A rudderless state

Updated 03 Dec 2019


The writer is a Senior Fellow with UC Berkeley and heads INSPIRING Pakistan, a progressive policy unit.
The writer is a Senior Fellow with UC Berkeley and heads INSPIRING Pakistan, a progressive policy unit.

PAKISTAN has lurched like a rudderless ship from one political mess to another recently, with the JUI-F dharna and the Bajwa extension fiasco being the latest ones. This has sidelined PTI’s already anaemic progress agenda and forced it constantly into firefighting.

But then, one has seen a similar pattern from the last few years of the Musharraf era onwards. The PTI era has merely seen a spike in it given its monumental ineptness as it competes fiercely with Benazir Bhutto’s first stint to be our most incompetent civilian setup ever. Its record has debunked the fond theory held by many for long that the simple solution to Pakistan’s ills is having an honest leader. It has bolstered others’ logic that sleaze is a less salient cause of Pakistan’s ills than illegitimacy, autocracy and ineptness.

Yet this lurching merely reflects a deeper form of being rudderless. Even after 70 years, Pakistan has yet to find political or economic moorings or a clear direction. Politically, it keeps lurching from overt autocracy to limited democracy to overt autocracy (as now). Civilian supremacy remains absent.

Economically too, Pakistan lurches from external deficit crises to fiscal deficit crises to stagnation. These frequent crises show that Pakistan hasn’t found a niche in the global economy, unlike Bangladesh, India and Sri Lanka. Our few short eras of economic growth have been artificially induced by an overvalued exchange rate, easy flow of aid money due to political reasons and footloose global money flows looking to make a quick buck and exit.

We have an economic or political crisis every two to three years.

The end result is that we have an economic or political crisis every two to three years, and in between an unending series of smaller political fiascos. Security challenges take advantage of frequent political and economic crises to wreak violence often. What explains this high instability? Good social science analysis views things regionally. Why we didn’t become an Asian Tiger is a question arising from sheer fantasy; why we lag behind in South Asia is a question worthy of serious scholarship.

Political instability is easy to explain. It’s the obvious result of political activism in high military ranks historically, for our politicians are no more corrupt, dynastic and inept than those in regional states with more political and economic stability. This activism arose from the weaknesses of political institutions compared with military ones in 1947. The core of military institutions was based locally in Pindi while the top political leadership largely migrated from India and lacked a base locally. Military discipline instilled unity within army leadership while deep natural ethnic fissures instilled deep disunity within political leadership.

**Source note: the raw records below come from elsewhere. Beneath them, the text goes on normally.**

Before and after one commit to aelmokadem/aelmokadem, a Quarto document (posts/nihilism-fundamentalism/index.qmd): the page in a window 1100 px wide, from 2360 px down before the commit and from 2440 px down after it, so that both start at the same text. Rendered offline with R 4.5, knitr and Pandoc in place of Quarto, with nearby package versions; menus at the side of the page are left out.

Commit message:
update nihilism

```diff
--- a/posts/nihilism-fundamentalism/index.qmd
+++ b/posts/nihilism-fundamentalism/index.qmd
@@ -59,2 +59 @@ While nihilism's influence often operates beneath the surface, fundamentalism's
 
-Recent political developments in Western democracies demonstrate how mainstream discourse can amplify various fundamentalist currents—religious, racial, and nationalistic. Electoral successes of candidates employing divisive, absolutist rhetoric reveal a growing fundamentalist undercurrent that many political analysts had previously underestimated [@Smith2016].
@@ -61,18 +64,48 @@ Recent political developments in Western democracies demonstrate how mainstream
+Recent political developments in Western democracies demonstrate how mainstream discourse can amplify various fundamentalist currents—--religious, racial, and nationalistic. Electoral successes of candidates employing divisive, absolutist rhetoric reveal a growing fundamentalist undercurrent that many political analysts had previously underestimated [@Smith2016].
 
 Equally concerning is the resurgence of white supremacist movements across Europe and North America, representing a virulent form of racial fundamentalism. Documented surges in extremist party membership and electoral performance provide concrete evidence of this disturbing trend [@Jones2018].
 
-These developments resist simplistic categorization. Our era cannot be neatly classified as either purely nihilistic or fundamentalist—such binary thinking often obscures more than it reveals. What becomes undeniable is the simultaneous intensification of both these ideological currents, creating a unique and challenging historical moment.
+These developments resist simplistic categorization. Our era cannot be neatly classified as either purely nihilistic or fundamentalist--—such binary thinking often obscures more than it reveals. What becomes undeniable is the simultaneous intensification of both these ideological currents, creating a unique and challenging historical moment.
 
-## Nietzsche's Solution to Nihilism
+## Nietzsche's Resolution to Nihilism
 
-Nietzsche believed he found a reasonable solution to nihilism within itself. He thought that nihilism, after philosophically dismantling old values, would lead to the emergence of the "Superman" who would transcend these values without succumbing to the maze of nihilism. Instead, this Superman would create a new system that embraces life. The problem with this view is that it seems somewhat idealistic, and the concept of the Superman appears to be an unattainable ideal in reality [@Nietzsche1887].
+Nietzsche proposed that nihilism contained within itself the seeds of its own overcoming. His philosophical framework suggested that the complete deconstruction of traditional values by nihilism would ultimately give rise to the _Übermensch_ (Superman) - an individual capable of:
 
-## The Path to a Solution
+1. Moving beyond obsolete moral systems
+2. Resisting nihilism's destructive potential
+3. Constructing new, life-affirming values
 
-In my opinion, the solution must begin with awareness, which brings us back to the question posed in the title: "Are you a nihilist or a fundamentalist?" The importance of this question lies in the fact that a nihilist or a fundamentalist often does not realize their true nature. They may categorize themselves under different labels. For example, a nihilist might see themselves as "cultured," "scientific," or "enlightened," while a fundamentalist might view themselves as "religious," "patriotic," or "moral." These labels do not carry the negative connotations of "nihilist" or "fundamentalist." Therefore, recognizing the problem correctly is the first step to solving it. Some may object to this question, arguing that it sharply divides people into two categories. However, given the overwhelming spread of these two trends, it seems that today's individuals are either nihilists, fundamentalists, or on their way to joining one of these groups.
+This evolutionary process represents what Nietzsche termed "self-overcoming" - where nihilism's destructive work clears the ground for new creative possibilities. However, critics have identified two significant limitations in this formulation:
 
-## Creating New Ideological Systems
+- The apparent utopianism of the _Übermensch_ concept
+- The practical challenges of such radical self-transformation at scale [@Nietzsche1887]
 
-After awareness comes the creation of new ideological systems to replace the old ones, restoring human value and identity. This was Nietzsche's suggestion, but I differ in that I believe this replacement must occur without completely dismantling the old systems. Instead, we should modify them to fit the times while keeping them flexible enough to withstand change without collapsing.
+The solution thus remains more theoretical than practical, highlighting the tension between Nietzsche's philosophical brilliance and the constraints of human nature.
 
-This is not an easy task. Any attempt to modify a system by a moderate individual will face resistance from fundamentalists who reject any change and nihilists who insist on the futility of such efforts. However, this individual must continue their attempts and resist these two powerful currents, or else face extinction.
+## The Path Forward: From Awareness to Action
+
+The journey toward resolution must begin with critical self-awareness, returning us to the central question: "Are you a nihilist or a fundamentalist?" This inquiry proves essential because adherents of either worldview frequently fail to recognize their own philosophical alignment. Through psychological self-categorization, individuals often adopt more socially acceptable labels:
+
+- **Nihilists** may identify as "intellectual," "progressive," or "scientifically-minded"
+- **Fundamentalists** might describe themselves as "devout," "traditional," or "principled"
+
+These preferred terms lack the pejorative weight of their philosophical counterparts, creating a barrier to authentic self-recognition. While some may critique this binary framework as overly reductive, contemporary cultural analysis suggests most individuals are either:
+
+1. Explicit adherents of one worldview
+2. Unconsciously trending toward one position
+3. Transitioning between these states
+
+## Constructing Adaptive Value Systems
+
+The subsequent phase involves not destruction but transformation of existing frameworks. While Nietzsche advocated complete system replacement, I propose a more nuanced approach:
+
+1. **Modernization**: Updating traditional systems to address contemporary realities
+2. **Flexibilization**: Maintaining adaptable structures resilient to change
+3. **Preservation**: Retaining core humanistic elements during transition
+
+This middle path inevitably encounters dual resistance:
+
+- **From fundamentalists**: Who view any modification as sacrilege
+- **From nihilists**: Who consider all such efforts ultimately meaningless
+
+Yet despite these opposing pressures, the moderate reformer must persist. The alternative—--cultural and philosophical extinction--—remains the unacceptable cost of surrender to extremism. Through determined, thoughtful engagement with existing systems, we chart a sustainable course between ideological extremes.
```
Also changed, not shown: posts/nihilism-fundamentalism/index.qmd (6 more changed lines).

Political instability partly explains economic instability and stagnation, but not wholly. National economic dynamism is influenced heavily by economic dynamism within individual firms. So why have our economic agents not matched the economic mojo of our neighbors? Is it because our societal competence is lower? Or is it just a passing phase and we will soon reignite our true potential to zip past them and reach our destiny within the ranks of the Asian Tigers, as many fondly believe?

My own analysis suggests it isn’t a passing phase but a structural issue. Spurious growth under Ayub was the passing phase. India, Sri Lanka and Bangladesh have more national potential than us and may thus continue to outpace us.

Why do I make this gloomy prognosis which may hurt our overly sensitive national ego? To grasp this, we must unpack the concept of national potential. A group’s potential is lower the more it is internally divided and led by those who exploit others. The same is true for nations.

Pakistan was at birth more divided horizontally (ethnicity, faith or race) and vertically (class and caste) than Bangla­desh and Sri Lanka. India was even more divided but spent decades doing political and social experiments to sort out most of its divisions. This later gave it rapid economic progress. Pakistan couldn’t politically experiment due to institutional imbalances. This imbalance stunted its nat­i­onal potential, like overly strict fathers using physical force stunt a child’s creativity.

This doesn’t mean things can’t be better even if we lag behind others. The key is to rejig the institutional imbalance. Institutions whose forte is muscle power and strict discipline (which stifles creativity and experimentation) must take a back seat and let political and civil institutions lead society to take the risks of some failures in experimenting and sorting out first its political fissures and then its economic weaknesses. But then how does one bell the cat to do this?

The writer is a Senior Fellow with UC Berkeley and heads INSPIRING Pakistan, a progressive policy unit.



Twitter: @NiazMurtaza2

Published in Dawn, December 3rd, 2019